This fairly rudimentary testing has largely given me confidence that they won’t be any issues. The band conditions weren’t brilliant when I did test, but even with the absence of signals on the band any noise would be evident as seen. Yes they clearly do generate QRM but thankfully not it seems in the amateur bands. I haven’t heard any extra noise on any of the radios over the last few days so all is looking promising. I will keep you posted if there is any change.

Wireless Woes

It was always my intention when I had my workshop/shack installed to install a permanent wired network link, however I never did and now it would prove a logistical nightmare.

When I first got wired up to the Internet with Diamond Cable back in the late 1990s it was via a second telephone line fed in to the ‘computer room/study’ which in reality was the small ‘box/bedroom’ at the front of the house.

Diamond Cable became NTL/VirginMedia and with the introduction of proper broadband the Cable Modem naturally got installed in the same front bedroom. I have always had several computers networked together but mostly in the same room via cables.

I eventually got a router with wireless capabilities the ubiquitous Linksys WRT54G and gradually more and more devices have been linked wirelessly. Laptops, smart-phones, a modified original X-Box running XBMC to play videos on the TV, Netgear MP-101 media player and a Nintendo Wii. More recently my new Canon printer and Samsung SmartTV are now connected to the wireless network.

Over the years I have acquired different routers and access points but I kept going back to the WRT54G as it didn’t have as many compatibility issues and since the firmware was upgraded to Tomato and has proved to be rock solid. It covers the house reasonably well, but not so well at reaching the shack in the back garden, most wireless devices just give up. If they can see the network they seem unable to maintain a link.

When I fitted out the shack I was forced to find a solution. I could have gone out and got a wireless booster to fill the blackspot, but as I had a collection of various wireless routers/access points I investigated possible solutions that didn’t involve any expenditure. I made the assumption that the superior antennas and design of the RF circuits in the access points would overcome the range issue. I was sort of correct and in the end I managed to get a Netgear WNR2000 configured using WDS to connect to the main house wireless.
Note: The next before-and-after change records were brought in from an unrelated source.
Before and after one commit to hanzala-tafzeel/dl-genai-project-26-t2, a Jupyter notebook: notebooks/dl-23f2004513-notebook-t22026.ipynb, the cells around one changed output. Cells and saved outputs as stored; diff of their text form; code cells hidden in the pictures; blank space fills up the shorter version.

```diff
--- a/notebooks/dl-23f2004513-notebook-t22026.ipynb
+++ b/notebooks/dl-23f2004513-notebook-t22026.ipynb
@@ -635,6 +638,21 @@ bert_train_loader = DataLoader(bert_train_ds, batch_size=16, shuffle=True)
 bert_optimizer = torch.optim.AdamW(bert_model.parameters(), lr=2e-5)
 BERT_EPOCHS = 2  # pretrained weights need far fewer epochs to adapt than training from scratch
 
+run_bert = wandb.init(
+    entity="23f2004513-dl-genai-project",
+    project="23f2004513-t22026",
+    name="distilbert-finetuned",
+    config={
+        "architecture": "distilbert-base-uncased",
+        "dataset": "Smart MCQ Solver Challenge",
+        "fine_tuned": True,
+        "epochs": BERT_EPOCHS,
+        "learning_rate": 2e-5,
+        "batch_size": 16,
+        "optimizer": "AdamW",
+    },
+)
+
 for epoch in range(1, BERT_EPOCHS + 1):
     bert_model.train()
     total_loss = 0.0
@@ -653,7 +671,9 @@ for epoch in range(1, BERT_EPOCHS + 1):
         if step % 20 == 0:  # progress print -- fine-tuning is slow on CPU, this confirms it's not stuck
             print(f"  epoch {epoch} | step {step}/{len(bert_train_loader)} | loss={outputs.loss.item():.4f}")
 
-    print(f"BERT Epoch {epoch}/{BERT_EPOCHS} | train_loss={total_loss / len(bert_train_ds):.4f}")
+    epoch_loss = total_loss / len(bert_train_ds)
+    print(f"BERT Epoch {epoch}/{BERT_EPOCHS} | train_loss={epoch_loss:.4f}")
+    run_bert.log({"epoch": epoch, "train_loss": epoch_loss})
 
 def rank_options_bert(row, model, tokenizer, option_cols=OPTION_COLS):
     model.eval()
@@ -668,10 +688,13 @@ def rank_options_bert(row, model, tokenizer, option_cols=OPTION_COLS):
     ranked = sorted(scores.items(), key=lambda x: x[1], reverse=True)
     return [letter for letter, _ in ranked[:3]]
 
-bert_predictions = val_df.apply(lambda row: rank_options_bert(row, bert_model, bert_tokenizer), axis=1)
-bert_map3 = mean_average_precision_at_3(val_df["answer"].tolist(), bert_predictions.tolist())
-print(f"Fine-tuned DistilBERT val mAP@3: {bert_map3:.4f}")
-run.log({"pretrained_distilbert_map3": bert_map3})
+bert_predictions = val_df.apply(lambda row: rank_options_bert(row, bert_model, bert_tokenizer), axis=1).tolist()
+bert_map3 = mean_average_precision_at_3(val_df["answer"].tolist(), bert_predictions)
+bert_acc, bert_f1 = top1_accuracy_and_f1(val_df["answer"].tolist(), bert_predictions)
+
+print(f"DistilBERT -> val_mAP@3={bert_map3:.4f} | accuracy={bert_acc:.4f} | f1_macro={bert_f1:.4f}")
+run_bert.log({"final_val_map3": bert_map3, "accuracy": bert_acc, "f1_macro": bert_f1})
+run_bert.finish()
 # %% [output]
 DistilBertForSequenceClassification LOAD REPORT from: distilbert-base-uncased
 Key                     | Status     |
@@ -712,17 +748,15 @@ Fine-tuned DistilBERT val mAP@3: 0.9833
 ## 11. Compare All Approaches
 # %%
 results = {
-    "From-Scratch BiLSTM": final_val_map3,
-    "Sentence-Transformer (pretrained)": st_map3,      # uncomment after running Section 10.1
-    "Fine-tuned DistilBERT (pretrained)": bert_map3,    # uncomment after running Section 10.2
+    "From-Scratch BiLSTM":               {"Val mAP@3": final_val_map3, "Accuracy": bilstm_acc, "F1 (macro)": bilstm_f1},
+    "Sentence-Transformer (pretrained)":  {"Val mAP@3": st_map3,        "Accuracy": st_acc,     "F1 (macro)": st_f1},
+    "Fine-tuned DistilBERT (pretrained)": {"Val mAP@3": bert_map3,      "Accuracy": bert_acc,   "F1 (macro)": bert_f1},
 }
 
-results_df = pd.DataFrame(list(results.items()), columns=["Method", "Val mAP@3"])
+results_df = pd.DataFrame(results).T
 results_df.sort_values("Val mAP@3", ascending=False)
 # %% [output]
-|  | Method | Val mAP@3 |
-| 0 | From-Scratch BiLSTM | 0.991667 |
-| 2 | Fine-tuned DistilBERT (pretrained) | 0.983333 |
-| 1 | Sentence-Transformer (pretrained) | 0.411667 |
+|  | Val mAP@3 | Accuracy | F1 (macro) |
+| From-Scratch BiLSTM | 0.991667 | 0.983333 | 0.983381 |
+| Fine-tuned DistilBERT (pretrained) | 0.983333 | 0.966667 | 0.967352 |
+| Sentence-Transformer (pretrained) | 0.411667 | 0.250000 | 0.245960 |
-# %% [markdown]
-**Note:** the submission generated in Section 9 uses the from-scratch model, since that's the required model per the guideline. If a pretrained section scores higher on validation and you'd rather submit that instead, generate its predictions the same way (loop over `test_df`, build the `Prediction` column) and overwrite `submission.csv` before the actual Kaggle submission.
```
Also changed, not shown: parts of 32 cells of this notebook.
Sadly the WNR2000 is quite frankly rubbish and often needs to be rebooted to get the link established, when it works it is great but too often it doesn’t! The other major issue was the implementation of WDS will only work with WEP encryption.

WEP is potentially insecure, I was getting more and more concerned about this so when I finally deprecated the last remaining WEP only devices in the house I have switched to WPA, ironically I had hoped to use WPA2 but alas some devices are WPA only!

Doing this has broken the shack network so I was back to square one. During the recent forced clearout I found a forgotten Buffalo router, mind you looking back you can see why I had forgotten it.

Have aquired a Buffalo AP and frankly it is a total piece of shit, shit setup & admin interface and has just forgotten the admin password!
— Andrew Garratt M6GTG (@nerdsville) November 27, 2009

A quick check and joy of joy it turned out to be a WHR-HP-G54, a device supported by the Tomato firmware, so was duly flashed up to version 1.28

I have now got it setup as a Wireless Ethernet Bridge and seems to be working well (I may have been a bit harsh on Twitter back in 2009!) and seems more importantly to be relatively RF quiet compared to the Netgear WNR2000 A good result!

Now I have some connectivity should make next weeks 144MHz UKAC contest a little easier, if I can the 2m antenna sorted and work out how to use the logging program.

Oh and the picture at the top? From South Park “Over Logging (or The Day the Internet Stood Still)“a classic episode!